In an exclusive interview today on Bloomberg Television, Irene Rosenfeld, CEO of Kraft Foods, strongly defended the company’s acquisition of Cadbury which closed earlier this year. Ms. Rosenfeld believes that investors who remain skeptical regarding the acquisition will eventually be won over as projected synergies appear in financial results. Skeptical investors include Warren Buffett who opposed the acquisition and “felt poorer” based on the terms of the deal. Mr. Buffett has reduced Berkshire Hathaway’s stake in Kraft in the months since the Cadbury acquisition closed. Read this article for excepts and to view the video.
Kraft Foods Inc. released its annual proxy statement yesterday which serves as timely illustration of the faulty logic that compensation committees regularly use when setting executive compensation. As we discussed last month, compensation policies can encourage executives to pursue value destroying mergers. Kraft CEO Irene Rosenfeld earned $26.3 million in total compensation for 2009 with significant components granted due to “exceptional leadership” that resulted in closing the Cadbury acquisition in February. Read this article for more details.

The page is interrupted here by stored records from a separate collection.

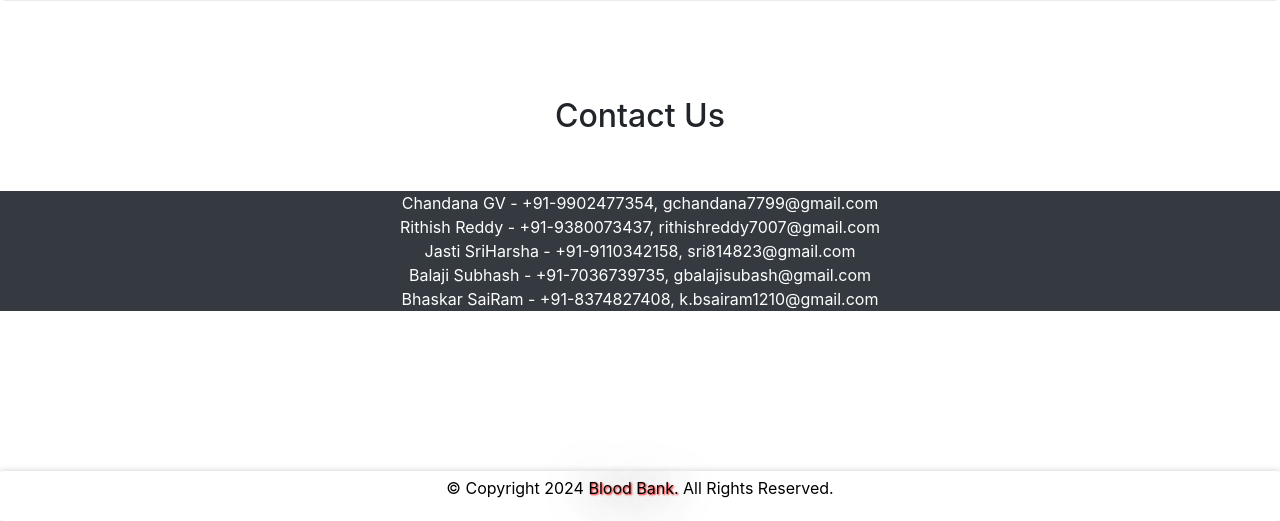
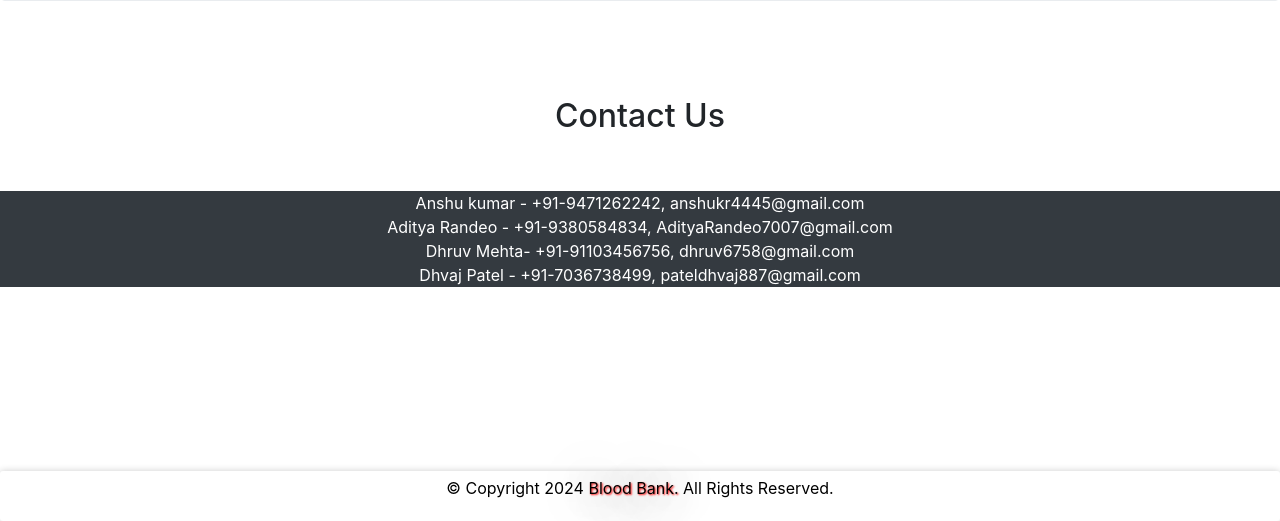
Before and after one commit to Anshukr87/BloodConnect, a PHP site: page /contact.php in a window 1280 px wide. Shown: the part 279-800 px from the top of the page. Run offline with PHP 8.4, Linux system fonts and the light colour scheme; some libraries are stand-ins or nearby versions.

Commit message:
Update contact.php

```diff
--- a/contact.php
+++ b/contact.php
@@ -58,7 +58,8 @@
   </div>
 
   <div>
-  <p class="text-center bg-dark text-white">Chandana GV - +91-9902477354, gchandana7799@gmail.com<br>Rithish Reddy - +91-9380073437, rithishreddy7007@gmail.com<br>Jasti SriHarsha - +91-9110342158, sri814823@gmail.com<br>Balaji Subhash - +91-7036739735, gbalajisubash@gmail.com<br>Bhaskar SaiRam - +91-8374827408, k.bsairam1210@gmail.com
+  <p class="text-center bg-dark text-white">Anshu kumar - +91-9471262242, anshukr4445@gmail.com<br>Aditya Randeo - +91-9380584834, AdityaRandeo7007@gmail.com<br>Dhruv Mehta- +91-91103456756, dhruv6758@gmail.com<br>Dhvaj Patel - +91-7036738499, pateldhvaj887@gmail.com
+  </p>
   </p>
   <a href="contact.php"> </a>
 </div>
```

In recent weeks, Kraft’s proposed acquisition of Cadbury has generated a great deal of interest. When an investor with Warren Buffett’s reputation characterizes the transaction as making him “feel poorer”, observers might wonder what could possibly motivate a CEO such as Kraft’s Irene Rosenfeld to pursue such a deal. While we cannot pretend to know Ms. Rosenfeld’s motivations, there are some general observations investors can make regarding the incentive systems and motivations that make value destroying mergers and acquisitions very common. Understanding these motives can help investors avoid situations where managements seem prone to destroying value. Read this article for more details.